When Tanya Tetzlaff was 5, she had a small cello, "a one-sixteenth size," she said.
She also had a big brother, 12-year-old Christian, who played the violin.
"He was my big hero. He took care a little bit of my musical education. He would practice with me every day. Of course, I got angry very often when he told me things, but in the long run I really learned a lot."
Christian and Tanya Tetzlaff are now colleagues.
They will perform Brahms' Concerto for Violin and Cello with music director Paavo Järvi and the Cincinnati Symphony at 11 a.m. Friday, 8 p.m. Saturday at Music Hall.
For Christian, 39, a Grammy nominee famed for his brilliant, insightful playing, it will be a return visit, not only to the CSO (last in 2002) but to Cincinnati, where he spent a year in 1985-86 as a student of Walter Levine at the University of Cincinnati College-Conservatory of Music.
It will be 32-year-old Tanya's CSO debut and her first time in the city.
Emerging from Christian's shadow took a while, she said, from her home in Bremen, Germany.
Although they played together as children in their father's church in Hamburg (he is a retired Evangelical Lutheran minister), it was difficult performing side by side when Christian became famous.
"It was not so easy when we began playing concerts together because, of course, everybody was always referring to me as the sister. In the last few years, as I am doing much more on my own, I get more self-confident. It's easier to work together because now we are really equal."
The only wrinkle in Tanya's visit to Cincinnati is leaving 6-month-old son Aljoscha behind. "This will be the first time I leave him at home with his father. I will be six days without him and that will be pretty hard."
Being with Christian will make it easier, she said. "It would be horrible, sitting in a hotel room and crying my eyes out."
Tanya is one of four musical Tetzlaffs. Brother Stephan is music director of the opera house in Bremerhaven. Sister Angela is a flutist and professor at the conservatory in Lubeck. Christian and Tanya have their own Tetzlaff Quartet with violinist Elisabeth Kufferrath and violist Hanna Weinmeister.
Having parents who loved music and were amateur musicians was an advantage, said Tanya.

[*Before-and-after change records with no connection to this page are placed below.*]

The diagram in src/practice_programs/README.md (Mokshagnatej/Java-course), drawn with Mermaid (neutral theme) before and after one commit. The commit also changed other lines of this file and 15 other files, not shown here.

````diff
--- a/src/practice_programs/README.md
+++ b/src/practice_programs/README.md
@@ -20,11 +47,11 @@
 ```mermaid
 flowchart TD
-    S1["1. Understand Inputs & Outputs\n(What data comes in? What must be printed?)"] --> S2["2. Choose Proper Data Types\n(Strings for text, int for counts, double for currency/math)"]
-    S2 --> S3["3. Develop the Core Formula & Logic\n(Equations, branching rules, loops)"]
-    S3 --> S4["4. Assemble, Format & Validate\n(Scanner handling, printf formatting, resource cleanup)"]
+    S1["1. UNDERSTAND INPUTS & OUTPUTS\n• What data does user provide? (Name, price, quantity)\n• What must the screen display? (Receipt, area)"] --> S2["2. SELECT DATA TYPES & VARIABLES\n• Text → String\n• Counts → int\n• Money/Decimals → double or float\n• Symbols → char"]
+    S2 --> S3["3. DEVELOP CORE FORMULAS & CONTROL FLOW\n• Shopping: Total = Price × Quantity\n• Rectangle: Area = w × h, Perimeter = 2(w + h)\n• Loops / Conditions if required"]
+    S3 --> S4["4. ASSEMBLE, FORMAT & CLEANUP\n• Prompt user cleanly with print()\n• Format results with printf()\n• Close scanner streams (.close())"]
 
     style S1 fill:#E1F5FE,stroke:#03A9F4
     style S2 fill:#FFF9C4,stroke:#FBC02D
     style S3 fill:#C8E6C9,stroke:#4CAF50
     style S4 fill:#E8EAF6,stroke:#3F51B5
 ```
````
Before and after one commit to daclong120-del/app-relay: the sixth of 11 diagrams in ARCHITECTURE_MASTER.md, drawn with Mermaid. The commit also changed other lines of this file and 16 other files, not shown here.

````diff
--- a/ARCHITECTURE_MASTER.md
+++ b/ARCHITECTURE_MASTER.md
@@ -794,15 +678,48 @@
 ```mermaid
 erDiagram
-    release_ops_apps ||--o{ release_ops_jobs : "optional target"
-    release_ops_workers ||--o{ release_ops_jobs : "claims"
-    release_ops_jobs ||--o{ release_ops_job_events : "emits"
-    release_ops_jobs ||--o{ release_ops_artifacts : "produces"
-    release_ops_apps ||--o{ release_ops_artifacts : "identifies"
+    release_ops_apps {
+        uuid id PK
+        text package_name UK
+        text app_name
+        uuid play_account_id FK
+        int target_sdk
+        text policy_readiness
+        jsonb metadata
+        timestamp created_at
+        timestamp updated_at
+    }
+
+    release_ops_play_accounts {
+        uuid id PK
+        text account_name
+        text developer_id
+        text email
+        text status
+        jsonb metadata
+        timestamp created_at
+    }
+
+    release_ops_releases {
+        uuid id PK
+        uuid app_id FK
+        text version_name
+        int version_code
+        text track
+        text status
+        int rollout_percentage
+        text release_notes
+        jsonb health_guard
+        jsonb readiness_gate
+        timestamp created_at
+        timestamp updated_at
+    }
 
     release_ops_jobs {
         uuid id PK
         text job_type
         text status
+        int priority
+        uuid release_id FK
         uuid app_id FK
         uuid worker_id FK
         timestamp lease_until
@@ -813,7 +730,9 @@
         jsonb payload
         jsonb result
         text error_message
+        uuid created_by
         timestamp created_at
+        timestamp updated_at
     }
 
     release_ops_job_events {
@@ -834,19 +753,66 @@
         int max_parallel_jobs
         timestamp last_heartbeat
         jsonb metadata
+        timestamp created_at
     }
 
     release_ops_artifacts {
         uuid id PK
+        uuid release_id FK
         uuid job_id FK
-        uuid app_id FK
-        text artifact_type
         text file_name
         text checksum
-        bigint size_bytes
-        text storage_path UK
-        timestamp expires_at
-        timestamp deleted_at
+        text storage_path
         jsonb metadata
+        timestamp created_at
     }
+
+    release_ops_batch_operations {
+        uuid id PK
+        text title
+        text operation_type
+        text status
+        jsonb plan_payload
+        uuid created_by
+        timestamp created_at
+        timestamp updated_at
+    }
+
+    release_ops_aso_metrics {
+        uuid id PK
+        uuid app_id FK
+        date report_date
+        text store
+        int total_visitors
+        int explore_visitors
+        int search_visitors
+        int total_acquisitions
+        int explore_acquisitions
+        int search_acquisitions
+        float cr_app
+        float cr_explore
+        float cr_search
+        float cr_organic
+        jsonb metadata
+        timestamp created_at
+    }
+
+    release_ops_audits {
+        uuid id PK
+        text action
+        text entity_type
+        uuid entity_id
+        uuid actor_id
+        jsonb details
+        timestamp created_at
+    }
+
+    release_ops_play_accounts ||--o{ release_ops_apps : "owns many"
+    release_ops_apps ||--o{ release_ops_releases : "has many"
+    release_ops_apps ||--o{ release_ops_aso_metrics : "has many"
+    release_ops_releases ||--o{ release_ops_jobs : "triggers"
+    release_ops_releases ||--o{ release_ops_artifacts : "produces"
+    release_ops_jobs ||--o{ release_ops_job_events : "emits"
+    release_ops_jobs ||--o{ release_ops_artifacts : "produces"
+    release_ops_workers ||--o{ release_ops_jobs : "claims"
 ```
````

"When the parents are not professional musicians, there's not so much pressure. They were very supportive, but they were never asking us to give up our lives for music."
Christian, who began violin at 6, knew "very early" that he would be a violinist, he said, from his home in Frankfurt.
But he was not rushed into it. "First of all, I don't think I was a wunderkind. Second, I did school absolutely normally. I couldn't pursue something like a solo career because the other things were as important to me."
He made his debut at 14 performing Beethoven's Violin Concerto. Studies in Lubeck with Uwe-Martin Haiberg, a former student of Levine, brought him to CCM.
With a repertoire spanning the centuries, Tetzlaff is noted for his versatility as well as his virtuosity. He will record "a real virtuoso piece," the Violin Concerto by legendary German violinist Josef Joachim, next year.
Tanya picked up the cello from their mother.
"My mother was a 'hobby' cellist and, as I was the fourth sibling, she probably didn't know what to do with me. and when she had her cello lessons, I always had to go with her. One day her teacher had this very small cello and asked me if I wanted to try it. I was immediately enthusiastic."
Tanya studied at the conservatory in Hamburg and at the Mozarteum in Salzburg with cellist Heinrich Schiff. She took top prizes in several international competitions and now has a wide-ranging performance career. She is a member of the Deutsche Kammerphilharmonie Bremen (of which Järvi is artistic director) and performs and records with them whenever she can.
Christian remembers their early interaction as "something between a teacher and a brother." Later, as an emerging artist, it was necessary for Tanya to "go her own way," he said, and there were times when they didn't play together. "Now that we see each other more on an equal footing, it's easier for her to do things with me."
How do they handle the differences that inevitably arise in a musical relationship?
"Like anybody else," he said. "I mean, I don't play with people where one isn't allowed to criticize, so it's a very open, direct musical relationship that has nothing to do with being siblings."
Like Tanya, Christian combines a close family life with his musical career. For every two weeks on tour, he spends two weeks at home with his wife and three children. He loves to cook and has "a wide repertoire" there, too.
Christian and Tanya Tetzlaff perform the Brahms Concerto for Violin and Cello with the CSO conducted by Paavo Järvi at 11 a.m. Friday, 8 p.m. Saturday at Music Hall. Also on the program are Schumann's Symphony No. 3 and Weber's Overture to "Euryanthe." For tickets, call (513) 381-3300.
Visit Mary Ellyn Hutton's website at Music in Cincinnati.